As such, the experience doesn't feel quite as smooth when running at 4K, with more substantial hitches when moving through detailed environments. It's not a deal-breaker and by and large, the 30fps performance target is met. However, the drop in frame-rates does feel like step down from the more consistent 30fps update present across the standard PS4 and Xbox One consoles running the game, and that's a shame as the jump to 4K really does provide a tangible upgrade in visual quality in other areas.
It's a pleasant surprise that Skyrim Special Edition does indeed run at native 4K and has no visual compromises over the PS4 version - indeed, it's ever-so-slightly better-looking. The boost in quality allows for the PS4 version to more closely match the PC version running on a powerful graphics card - at least in terms of resolution, as frame-rates remain capped at 30fps. However, performance isn't as solid as the base PS4 game, and ultimately we have a trade off in smoothness for an increase in raw image quality. It pays off for owners of 4K screens, but isn't ideal for users hoping to get a complete upgrade in 1080p mode using a full HD screen.
Article Continues Below

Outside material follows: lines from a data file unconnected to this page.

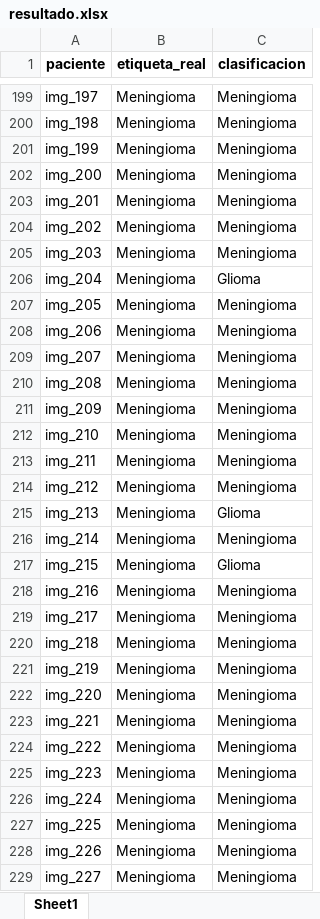
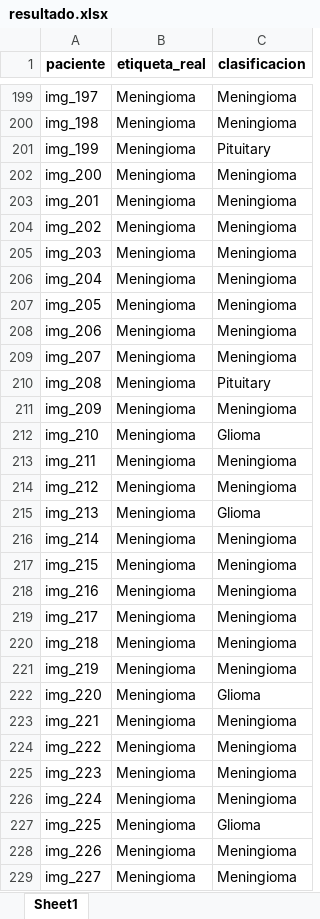
Before and after one commit to JuanCH94/operaciones, an Excel workbook: salidas/despliegue/resultado.xlsx, sheet Sheet1, drawn as a sheet; only a part is shown, gaps mark what is left out; values as stored, in another font and other column widths than the file's, no borders; the diff covers the shown part only; the diff names each change by its address in the sheet, - before the commit and + after, or states it on an @@ line.

```diff
--- a/salidas/despliegue/resultado.xlsx (sheet Sheet1)
+++ b/salidas/despliegue/resultado.xlsx (sheet Sheet1)
-C201 (clasificacion): Meningioma
+C201 (clasificacion): Pituitary
-C206 (clasificacion): Glioma
+C206 (clasificacion): Meningioma
-C210 (clasificacion): Meningioma
+C210 (clasificacion): Pituitary
-C212 (clasificacion): Meningioma
+C212 (clasificacion): Glioma
-C217 (clasificacion): Glioma
+C217 (clasificacion): Meningioma
-C222 (clasificacion): Meningioma
+C222 (clasificacion): Glioma
-C227 (clasificacion): Meningioma
+C227 (clasificacion): Glioma
```
Also changed, not shown: 56 edited cells elsewhere in this sheet, 5 other files.
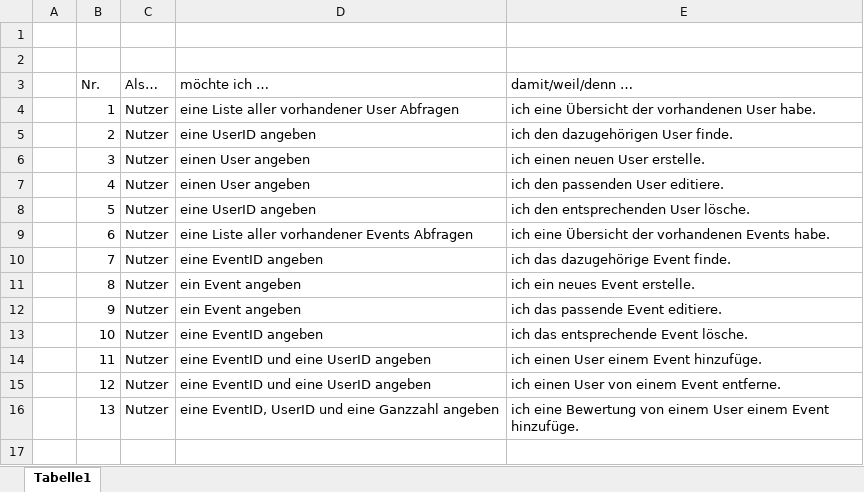
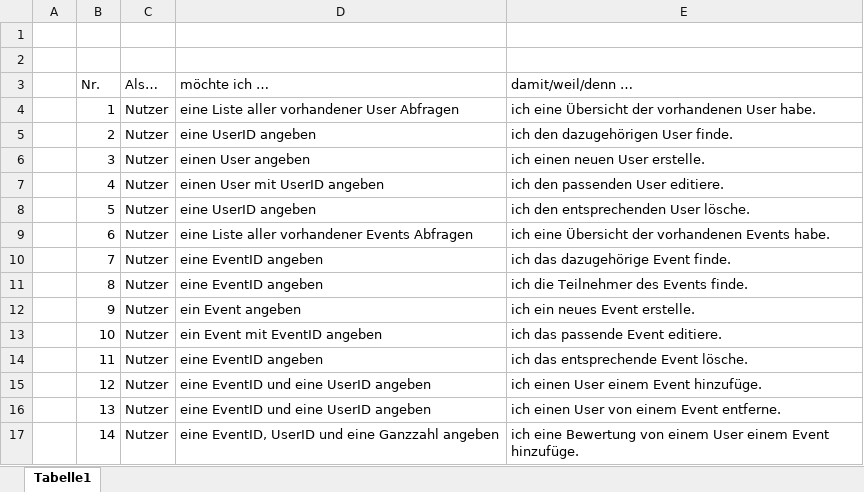
Before and after one commit to Daniel-Schor/webappproject23-24, an Excel workbook: project planning/API User-Stories.xlsx, sheet Tabelle1, drawn as a sheet; values as stored, in another font and other column widths than the file's, no borders; table styles not drawn; the diff names each change by its address in the sheet, - before the commit and + after, or states it on an @@ line.

Commit message:
Erweiterung

```diff
--- a/project planning/API User-Stories.xlsx (sheet Tabelle1)
+++ b/project planning/API User-Stories.xlsx (sheet Tabelle1)
-D7 (möchte ich …): einen User angeben
+D7 (möchte ich …): einen User mit UserID angeben
-D11 (möchte ich …): ein Event angeben
+D11 (möchte ich …): eine EventID angeben
-E11 (damit/weil/denn …): ich ein neues Event erstelle.
+E11 (damit/weil/denn …): ich die Teilnehmer des Events finde.
-E12 (damit/weil/denn …): ich das passende Event editiere.
+E12 (damit/weil/denn …): ich ein neues Event erstelle.
-D13 (möchte ich …): eine EventID angeben
+D13 (möchte ich …): ein Event mit EventID angeben
-E13 (damit/weil/denn …): ich das entsprechende Event lösche.
+E13 (damit/weil/denn …): ich das passende Event editiere.
-D14 (möchte ich …): eine EventID und eine UserID angeben
+D14 (möchte ich …): eine EventID angeben
-E14 (damit/weil/denn …): ich einen User einem Event hinzufüge.
+E14 (damit/weil/denn …): ich das entsprechende Event lösche.
-E15 (damit/weil/denn …): ich einen User von einem Event entferne.
+E15 (damit/weil/denn …): ich einen User einem Event hinzufüge.
-D16 (möchte ich …): eine EventID, UserID und eine Ganzzahl angeben
+D16 (möchte ich …): eine EventID und eine UserID angeben
-E16 (damit/weil/denn …): ich eine Bewertung von einem User einem Event hinzufüge.
+E16 (damit/weil/denn …): ich einen User von einem Event entferne.
+row 17:  | 14 | Nutzer | eine EventID, UserID und eine Ganzzahl angeben | ich eine Bewertung von einem User einem Event hinzufüge.
```
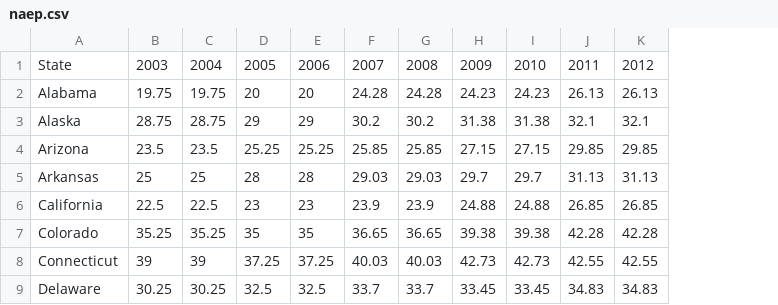
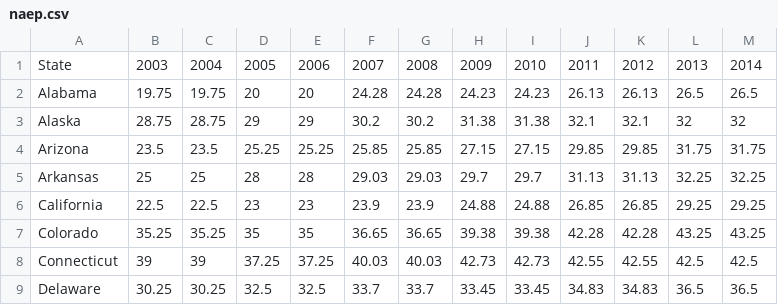
Before and after one commit to bayreporta/states-in-motion, a CSV file: files/data/naep.csv, drawn as a sheet; only a part is shown; the diff names each change by its address in the sheet, - before the commit and + after, or states it on an @@ line.

```diff
--- a/files/data/naep.csv
+++ b/files/data/naep.csv
+column L, rows 1-9: 2013 | 26.5 | 32 | 31.75 | 32.25 | 29.25 | 43.25 | 42.5 | 36.5
+column M, rows 1-9: 2014 | 26.5 | 32 | 31.75 | 32.25 | 29.25 | 43.25 | 42.5 | 36.5
```
Also changed, not shown: 36 other files.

It's also disappointing that there isn't a dedicated 1080p mode with visuals matching the PC's ultra preset, especially as the PS4 Pro could easily handle the inclusion of higher resolution shadows, improved volumetric lighting and expanded draw distances that found in that version. In that respect, more could have been done to provide a better 1080p experience - perhaps swapping out supersampling from 4K for higher quality visuals in other areas. In this regard, those wanting a smoother experience would be better served by the base PS4 game, though you do forgo slightly improved image quality as a result.
So, while Skyrim Special Edition has a good stab at bringing the native 4K experience to consoles, the execution isn't quite flawless and it's actually Pro users with 1080p screens that get a raw deal - they get the exact same performance as the 4K users owing to the super-sampling implementation. The end result is that while it may only affects the game in certain scenarios, the bottom line is that Skyrim runs smoother on base PS4 hardware than it does on the Pro - and that's just not good enough.